**WHAT YOU ARE ASKED TO DO:**
Read through the lines below and copy the ones holding the string "their".

**THE DATA:**

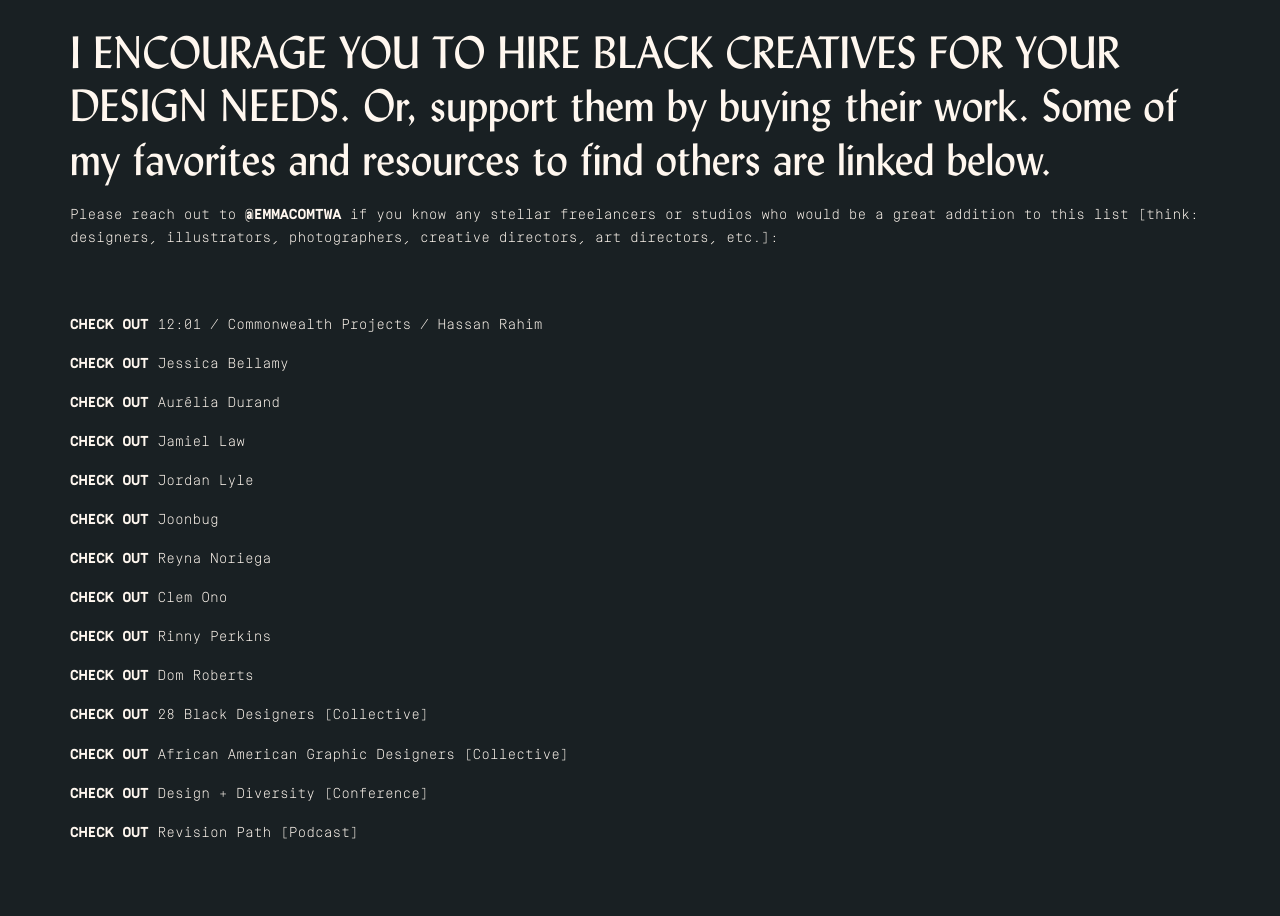
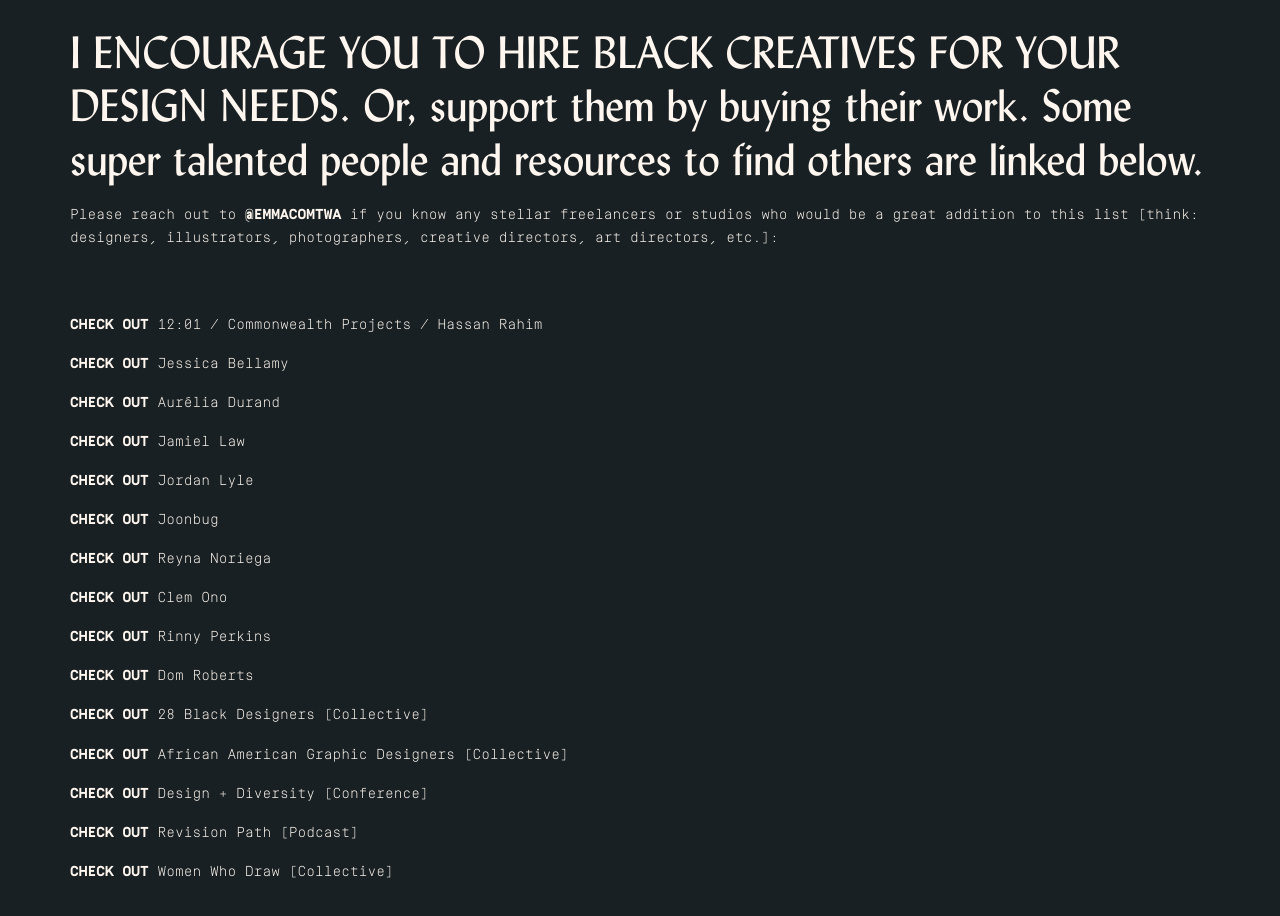
Before and after one commit to emmacomtois/emmacomtois.github.io, a plain HTML site: page index.html in a window 1280 px wide. Before the commit the page ends 892 px from the top, so only its background shows below. Drawn offline with nearby package versions, Linux system fonts and the light colour scheme.

Commit message:
Add files via upload

```diff
--- a/index.html
+++ b/index.html
@@ -47,7 +47,7 @@
 
     <div class="container mt-5">
         <div class="row">
-            <p class="heading cream">I ENCOURAGE YOU TO HIRE BLACK CREATIVES FOR YOUR DESIGN NEEDS. Or, support them by buying their work. Some of my favorites and resources to find others are linked below.</p>
+            <p class="heading cream">I ENCOURAGE YOU TO HIRE BLACK CREATIVES FOR YOUR DESIGN NEEDS. Or, support them by buying their work. Some super talented people and resources to find others are linked below.</p>
             <p class="paragraph cream">Please reach out to <spans class="bold"><a href="https://www.instagram.com/emmacomtwa/" target="_blank" class="link-color">@EMMACOMTWA</a></spans> if you know any stellar freelancers or studios who would be a great addition to this list [think: designers, illustrators, photographers, creative directors, art directors, etc.]:</p>
         </div>
     </div>
@@ -110,6 +110,10 @@
         <div class="row">
             <p class="paragraph cream"><span class="bold">CHECK OUT</span> <a href="https://revisionpath.com/" target="_blank" class="link-color">Revision Path</a> [Podcast]</p>
         </div>
+
+        <div class="row">
+            <p class="paragraph cream"><span class="bold">CHECK OUT</span> <a href="https://www.womenwhodraw.com/filter/?_sft_category=african-american" target="_blank" class="link-color">Women Who Draw</a> [Collective]</p>
+        </div>
     </div>
 
     <script src="https://code.jquery.com/jquery-3.2.1.slim.min.js" integrity="sha384-KJ3o2DKtIkvYIK3UENzmM7KCkRr/rE9/Qpg6aAZGJwFDMVNA/GpGFF93hXpG5KkN" crossorigin="anonymous"></script>
```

**TASK SOLUTION:**
-            <p class="heading cream">I ENCOURAGE YOU TO HIRE BLACK CREATIVES FOR YOUR DESIGN NEEDS. Or, support them by buying their work. Some of my favorites and resources to find others are linked below.</p>
+            <p class="heading cream">I ENCOURAGE YOU TO HIRE BLACK CREATIVES FOR YOUR DESIGN NEEDS. Or, support them by buying their work. Some super talented people and resources to find others are linked below.</p>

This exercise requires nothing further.